EXERCISE OBJECTIVE: The number needed is how many lines in these entries contain "GameThemes"; give it alone.

DATASET:
========================================

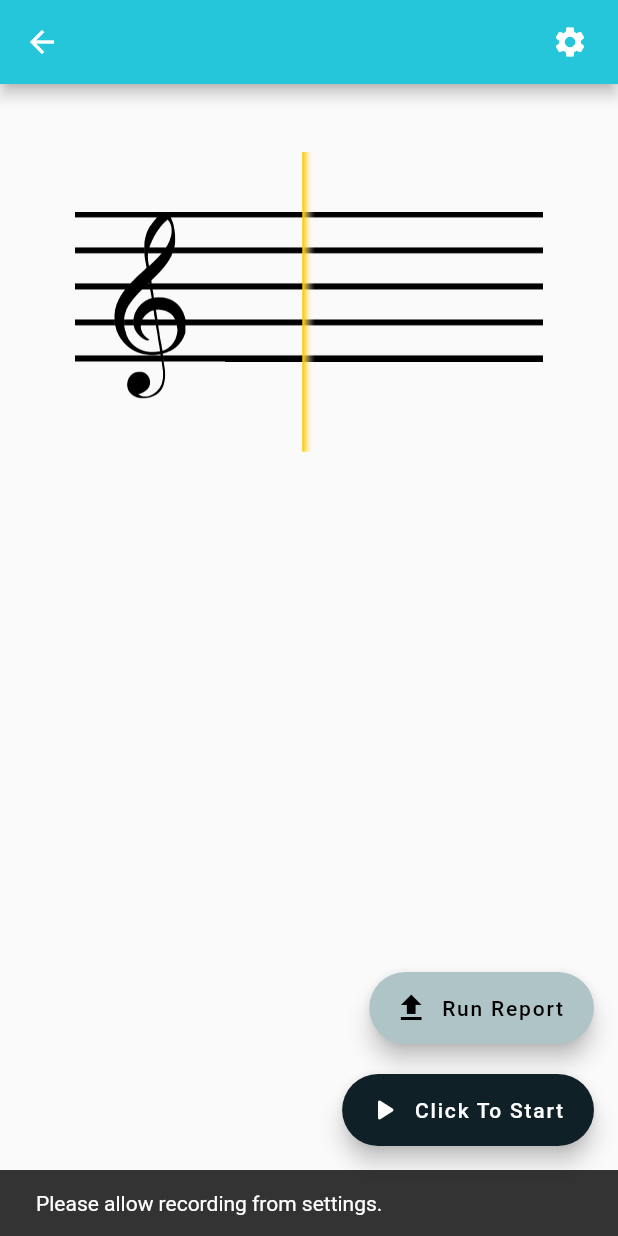
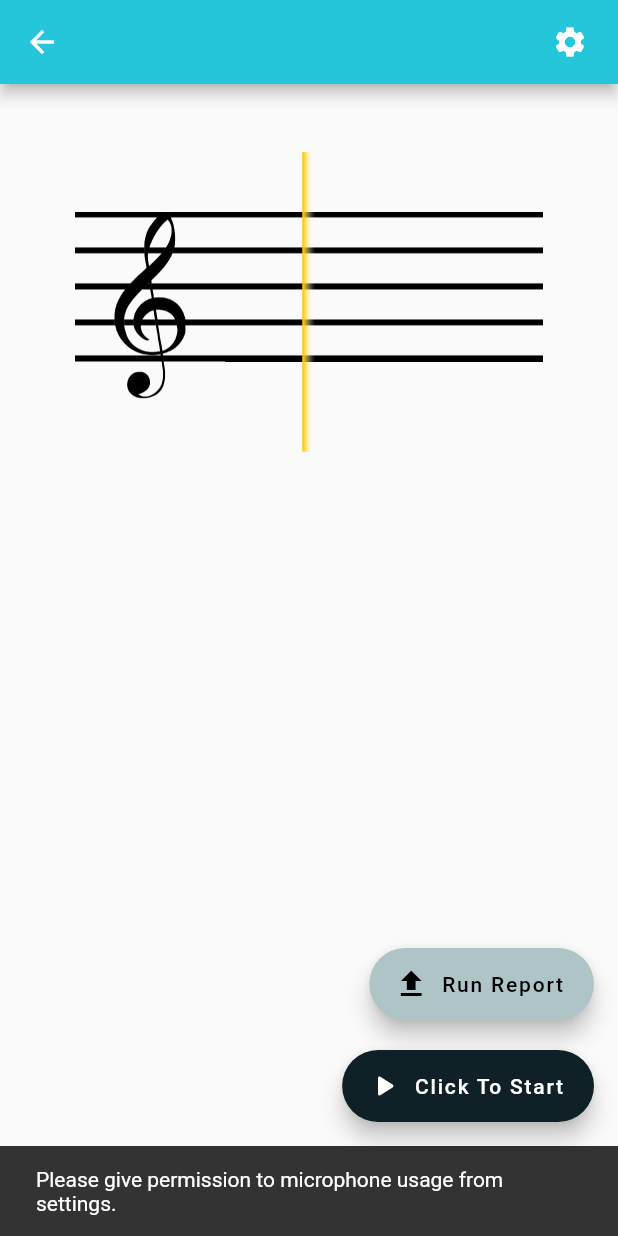
Before and after one commit to Amzyshk/An-AI-Piano-Tutor-Frontend, a Flutter app: the Detail screen opened directly with empty values, after a tap on "Click To Start", on a phone screen of 412 x 824 dp. Run offline on Flutter 3.47's test engine with Material 2 defaults, Android fonts, the phone set to English and light mode, and no system bars; drawn by our look-alikes of flutter_easyloading; our stand-ins replace flutter_rating_bar, percent_indicator; missing offline and left inert: flutter_audio_recorder, orientation; network calls fail; statements that could not run were skipped.

Commit message:
minor changes

```diff
--- a/lib/detail.dart
+++ b/lib/detail.dart
@@ -47,7 +47,6 @@ enum RecordingState {
   UnSet,
   Set,
   Recording,
-  Stopped,
 }
 
 class _DetailState extends State<Detail> {
@@ -585,6 +584,7 @@ class _DetailState extends State<Detail> {
       request.fields['start_time'] = start_time.toString();
       request.fields['bpm'] = selected_bpm.toString();
       request.fields['song_name'] = widget.song.name;
+      print("-------------song_name" + widget.song.name);
       await request.send().then((response) async {
         print("--------------uploaded, the result is: ");
         await EasyLoading.dismiss();
@@ -615,20 +615,16 @@ class _DetailState extends State<Detail> {
 
       case RecordingState.Recording:
         await _stopRecording();
-        _recordingState = RecordingState.Stopped;
+        _recordingState = RecordingState.Set;
         _recordIcon = Icons.play_arrow_rounded;
         _recordText = 'Restart';
         _backtoStart();
         break;
 
-      case RecordingState.Stopped:
-        await _recordVoice();
-        break;
-
       case RecordingState.UnSet:
         _scaffoldkey.currentState.hideCurrentSnackBar();
         _scaffoldkey.currentState.showSnackBar(SnackBar(
-          content: Text('Please allow recording from settings.'),
+          content: Text('Please give permission to microphone usage from settings.'),
         ));
         break;
     }
@@ -688,7 +684,7 @@ class _DetailState extends State<Detail> {
     } else {
       _scaffoldkey.currentState.hideCurrentSnackBar();
       _scaffoldkey.currentState.showSnackBar(SnackBar(
-        content: Text('Please allow recording from settings.'),
+        content: Text('Please give permission to microphone usage from settings.'),
       ));
     }
   }
```
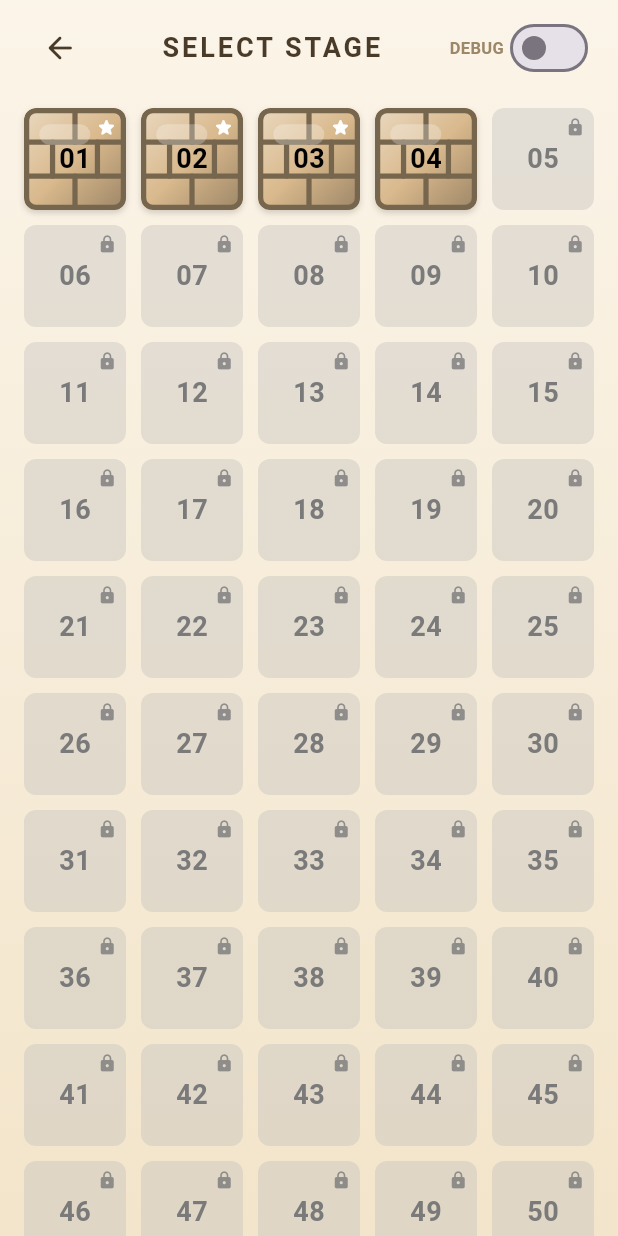
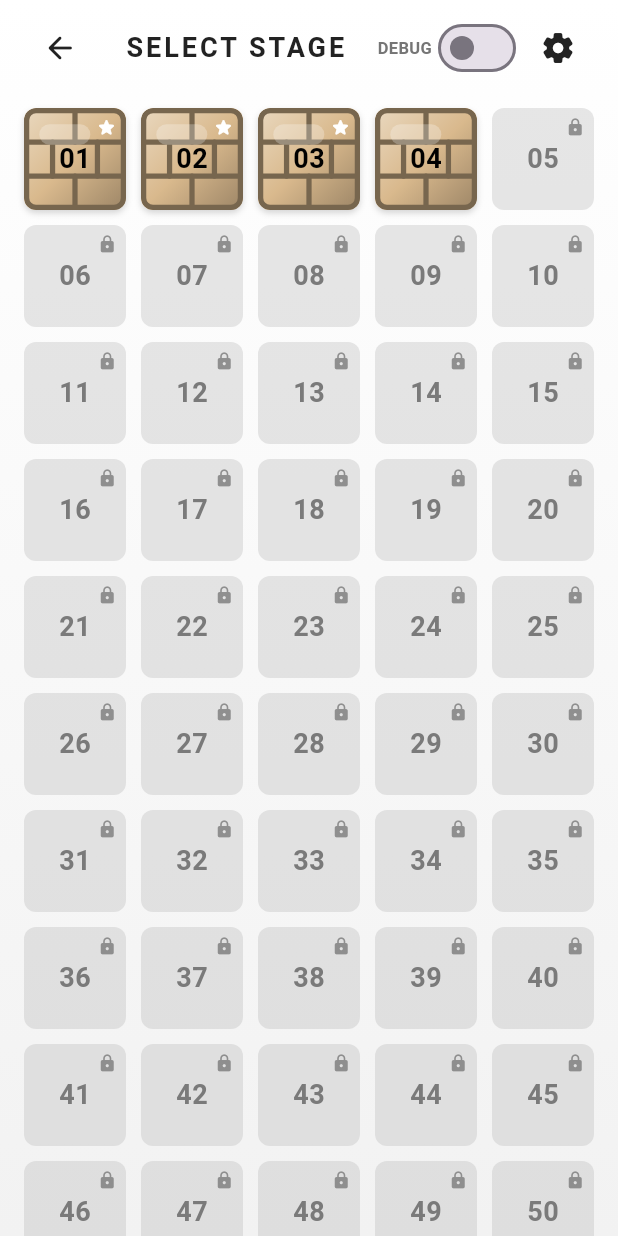
Before and after one commit to GiuocoPiano206905508310/claude.code.book.template, a Flutter app: the screen it shows after launch, after a tap on "PLAY", on a phone screen of 412 x 824 dp. Run offline on Flutter 3.47's test engine with Material 3 defaults, Android fonts, the phone set to English and light mode, and no system bars.

Commit message:
Add dark/white background setting via a settings (⚙️) button
Adds a shared settings sheet (widgets/settings_sheet.dart) reachable from
the title, stage select, and game screens, letting the player switch the
app's neutral background chrome between white and dark independent of
the per-stage-band theme. GameTheme gained copyWith so AppState.effectiveTheme
can swap background/board/tray/text colors while keeping each band's own
accent and brick colors intact.

Stage select tile numbers now follow the setting for legibility: black on
white backgrounds, white on dark ones (locked tiles get a dimmer variant
of the same rule).

Co-Authored-By: Claude Sonnet 5 <noreply@anthropic.com>
Claude-Session: https://claude.ai/code/session_01SGBjem9DqDcYgnmRmnENLu

```diff
--- a/block_fit_puzzle/lib/controllers/game_controller.dart
+++ b/block_fit_puzzle/lib/controllers/game_controller.dart
@@ -1,6 +1,12 @@
-import 'package:flutter/foundation.dart';
+import 'package:flutter/material.dart';
 
 import '../theme/game_theme.dart';
+
+/// The app-wide "background" setting from the settings sheet: independent
+/// of the per-stage-band theme, it swaps the neutral chrome (page
+/// background, board/tray surfaces, text color) to either a light or dark
+/// look while keeping each band's own accent/brick colors untouched.
+enum BackgroundMode { light, dark }
 
 /// App-level state for the Phase 1 preview: stage progress/unlock bookkeeping
 /// and a debug theme override switch.
@@ -11,6 +17,7 @@ import '../theme/game_theme.dart';
 /// enough to preview the title/stage-select screens.
 class AppState extends ChangeNotifier {
   bool _debugMode = false;
+  BackgroundMode _backgroundMode = BackgroundMode.light;
 
   /// Dummy cleared-stage set so the stage select preview can show
   /// checkmarks and an unlocked "next" stage.
@@ -46,6 +53,41 @@ class AppState extends ChangeNotifier {
     notifyListeners();
   }
 
+  BackgroundMode get backgroundMode => _backgroundMode;
+
+  bool get isDarkMode => _backgroundMode == BackgroundMode.dark;
+
+  void setBackgroundMode(BackgroundMode mode) {
+    _backgroundMode = mode;
+    notifyListeners();
+  }
+
   GameTheme themeForStage(int stageNumber) =>
       previewThemeOverride ?? GameThemes.forStage(stageNumber);
+
+  /// The theme a screen should actually render with: the stage's band (or
+  /// preview override) colors for accents/pieces, with the neutral chrome
+  /// swapped to the current dark/white background setting.
+  GameTheme effectiveTheme(int stageNumber) {
+    final base = themeForStage(stageNumber);
+    return isDarkMode
+        ? base.copyWith(
+            backgroundGradient: const [Color(0xFF15151A), Color(0xFF1F1F26)],
+            boardBackground: const Color(0xFF23232B),
+            boardBorder: const Color(0xFF3A3A45),
+            cellEmpty: const Color(0xFF2C2C36),
+            trayBackground: const Color(0xFF1B1B22),
+            primaryText: const Color(0xFFF2F2F2),
+            secondaryText: const Color(0xFFB0B0B8),
+          )
+        : base.copyWith(
+            backgroundGradient: const [Color(0xFFFFFFFF), Color(0xFFF2F2F2)],
+            boardBackground: Colors.white,
+            boardBorder: const Color(0xFFE0E0E0),
+            cellEmpty: const Color(0xFFF0F0F0),
+            trayBackground: const Color(0xFFF7F7F7),
+            primaryText: const Color(0xFF222222),
+            secondaryText: const Color(0xFF757575),
+          );
+  }
 }
--- a/block_fit_puzzle/lib/screens/stage_select_screen.dart
+++ b/block_fit_puzzle/lib/screens/stage_select_screen.dart
@@ -3,6 +3,7 @@ import 'package:flutter/material.dart';
 import '../controllers/game_controller.dart';
 import '../theme/game_theme.dart';
 import '../widgets/brick_surface.dart';
+import '../widgets/settings_sheet.dart';
 import 'game_screen.dart';
 
 /// Stage 1-50 grid. Scrollable, grouped visually into the 5 theme bands,
@@ -21,7 +22,7 @@ class StageSelectScreen extends StatelessWidget {
       animation: appState,
       builder: (context, _) {
         final overallTheme =
-            appState.themeForStage(appState.highestUnlockedStage);
+            appState.effectiveTheme(appState.highestUnlockedStage);
 
         return Scaffold(
           body: Container(
@@ -54,6 +55,7 @@ class StageSelectScreen extends StatelessWidget {
                           unlocked: appState.isStageUnlocked(stageNumber),
                           cleared: appState.isStageCleared(stageNumber),
                           theme: GameThemes.forStage(stageNumber),
+                          isDarkMode: appState.isDarkMode,
                           onTap: appState.isStageUnlocked(stageNumber)
                               ? () {
                                   Navigator.of(context).push(
@@ -125,6 +127,10 @@ class _Header extends StatelessWidget {
               ),
             ],
           ),
+          IconButton(
+            onPressed: () => showSettingsSheet(context, appState, theme),
+            icon: Icon(Icons.settings_rounded, color: theme.primaryText),
+          ),
         ],
       ),
     );
@@ -136,6 +142,7 @@ class _StageTile extends StatelessWidget {
   final bool unlocked;
   final bool cleared;
   final GameTheme theme;
+  final bool isDarkMode;
   final VoidCallback? onTap;
 
   const _StageTile({
@@ -143,12 +150,18 @@ class _StageTile extends StatelessWidget {
     required this.unlocked,
     required this.cleared,
     required this.theme,
+    required this.isDarkMode,
     required this.onTap,
   });
 
   @override
   Widget build(BuildContext context) {
-    final foregroundColor = unlocked ? Colors.black : const Color(0xFF7A7A7A);
+    // The background setting flips number/lock color for legibility: white
+    // digits read poorly on a white background and black ones disappear on
+    // a dark one.
+    final foregroundColor = unlocked
+        ? (isDarkMode ? Colors.white : Colors.black)
+        : (isDarkMode ? Colors.white54 : const Color(0xFF7A7A7A));
 
     return Stack(
       fit: StackFit.expand,
--- a/block_fit_puzzle/lib/screens/title_screen.dart
+++ b/block_fit_puzzle/lib/screens/title_screen.dart
@@ -1,6 +1,7 @@
 import 'package:flutter/material.dart';
 
 import '../controllers/game_controller.dart';
+import '../widgets/settings_sheet.dart';
 import 'stage_select_screen.dart';
 
 /// App entry screen: title, PLAY button, and current progress.
@@ -14,7 +15,7 @@ class TitleScreen extends StatelessWidget {
     return AnimatedBuilder(
       animation: appState,
       builder: (context, _) {
-        final theme = appState.themeForStage(appState.highestUnlockedStage);
+        final theme = appState.effectiveTheme(appState.highestUnlockedStage);
 
         return Scaffold(
           body: AnimatedContainer(
@@ -27,7 +28,20 @@ class TitleScreen extends StatelessWidget {
               ),
             ),
             child: SafeArea(
-              child: LayoutBuilder(
+              child: Stack(
+                children: [
+                  Align(
+                    alignment: Alignment.topRight,
+                    child: IconButton(
+                      onPressed: () =>
+                          showSettingsSheet(context, appState, theme),
+                      icon: Icon(
+                        Icons.settings_rounded,
+                        color: theme.secondaryText,
+                      ),
+                    ),
+                  ),
+                  LayoutBuilder(
                     builder: (context, constraints) {
                       return Padding(
                         padding: const EdgeInsets.symmetric(horizontal: 32),
@@ -103,6 +117,8 @@ class TitleScreen extends StatelessWidget {
                       );
                     },
                   ),
+                ],
+              ),
             ),
           ),
         );
--- a/block_fit_puzzle/lib/theme/game_theme.dart
+++ b/block_fit_puzzle/lib/theme/game_theme.dart
@@ -37,6 +37,35 @@ class GameTheme {
     required this.decorationIcon,
     required this.pieceColors,
   });
+
+  /// Used by the dark/white background setting to swap out the neutral
+  /// "chrome" colors (page background, board/tray surfaces, text) while
+  /// keeping the band's own accent and piece colors untouched.
+  GameTheme copyWith({
+    List<Color>? backgroundGradient,
+    Color? boardBackground,
+    Color? boardBorder,
+    Color? cellEmpty,
+    Color? trayBackground,
+    Color? primaryText,
+    Color? secondaryText,
+  }) {
+    return GameTheme(
+      id: id,
+      displayName: displayName,
+      backgroundGradient: backgroundGradient ?? this.backgroundGradient,
+      boardBackground: boardBackground ?? this.boardBackground,
+      boardBorder: boardBorder ?? this.boardBorder,
+      cellEmpty: cellEmpty ?? this.cellEmpty,
+      trayBackground: trayBackground ?? this.trayBackground,
+      accentColor: accentColor,
+      onAccentColor: onAccentColor,
+      primaryText: primaryText ?? this.primaryText,
+      secondaryText: secondaryText ?? this.secondaryText,
+      decorationIcon: decorationIcon,
+      pieceColors: pieceColors,
+    );
+  }
 }
 
 /// The 5 stage-band themes, plus lookup helpers.
```
Also changed, not shown: block_fit_puzzle/lib/screens/game_screen.dart (+9 -1 lines), block_fit_puzzle/lib/widgets/settings_sheet.dart (added, +122 -0 lines). Lines whose indentation alone changed are shown as unchanged.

========================================

ANSWER SECTION: 2